EDIT: After all, both Codable and Observable are part of Swift. Github issue: The Observable macro does not play well with the standard Codable protocol · Issue #73280 · apple/swift · GitHub

I went for the last option, which I clearly see why it would be recommended and introduced a ShortcutRecord type to interface with.
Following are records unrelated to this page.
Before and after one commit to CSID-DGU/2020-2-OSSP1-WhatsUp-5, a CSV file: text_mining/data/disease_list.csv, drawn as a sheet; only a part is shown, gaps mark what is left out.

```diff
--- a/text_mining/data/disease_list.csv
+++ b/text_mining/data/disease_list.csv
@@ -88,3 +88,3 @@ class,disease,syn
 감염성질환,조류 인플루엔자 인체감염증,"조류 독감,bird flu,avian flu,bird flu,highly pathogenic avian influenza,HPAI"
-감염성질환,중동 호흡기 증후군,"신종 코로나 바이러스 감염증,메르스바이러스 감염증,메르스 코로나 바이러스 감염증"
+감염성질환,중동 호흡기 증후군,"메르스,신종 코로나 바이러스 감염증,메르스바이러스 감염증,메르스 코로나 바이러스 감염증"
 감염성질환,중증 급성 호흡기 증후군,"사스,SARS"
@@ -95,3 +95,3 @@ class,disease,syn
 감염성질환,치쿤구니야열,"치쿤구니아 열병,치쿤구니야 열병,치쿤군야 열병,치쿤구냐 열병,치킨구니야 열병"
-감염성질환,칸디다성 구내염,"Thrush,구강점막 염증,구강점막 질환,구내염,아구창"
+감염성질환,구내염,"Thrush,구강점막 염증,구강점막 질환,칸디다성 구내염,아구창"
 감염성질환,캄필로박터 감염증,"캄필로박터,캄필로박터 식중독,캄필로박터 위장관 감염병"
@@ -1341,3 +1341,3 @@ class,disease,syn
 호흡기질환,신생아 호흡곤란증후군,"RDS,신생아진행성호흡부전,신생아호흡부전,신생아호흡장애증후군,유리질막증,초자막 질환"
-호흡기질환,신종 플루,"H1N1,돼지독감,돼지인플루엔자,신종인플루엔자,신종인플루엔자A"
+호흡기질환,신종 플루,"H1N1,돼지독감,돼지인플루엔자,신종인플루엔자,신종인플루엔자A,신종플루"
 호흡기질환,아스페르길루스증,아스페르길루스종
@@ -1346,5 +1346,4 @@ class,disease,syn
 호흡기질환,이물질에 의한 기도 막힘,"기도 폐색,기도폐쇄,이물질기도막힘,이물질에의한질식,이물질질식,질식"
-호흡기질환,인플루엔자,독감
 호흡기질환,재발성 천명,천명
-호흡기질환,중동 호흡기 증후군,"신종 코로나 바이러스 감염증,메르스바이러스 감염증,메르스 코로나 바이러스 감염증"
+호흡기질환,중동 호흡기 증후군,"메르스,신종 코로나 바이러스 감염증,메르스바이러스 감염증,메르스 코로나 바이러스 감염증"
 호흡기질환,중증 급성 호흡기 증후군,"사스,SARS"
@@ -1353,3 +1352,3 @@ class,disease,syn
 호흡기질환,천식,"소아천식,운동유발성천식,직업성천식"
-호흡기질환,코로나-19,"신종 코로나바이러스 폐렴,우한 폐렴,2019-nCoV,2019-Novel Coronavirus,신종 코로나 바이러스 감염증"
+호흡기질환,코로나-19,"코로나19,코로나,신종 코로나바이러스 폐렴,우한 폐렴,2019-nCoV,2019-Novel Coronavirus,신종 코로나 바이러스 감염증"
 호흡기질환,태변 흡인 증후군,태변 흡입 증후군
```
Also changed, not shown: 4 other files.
Adds a litte bit of boilerplate, but this decoupling might be useful anyway at some point. Thanks for the good input again!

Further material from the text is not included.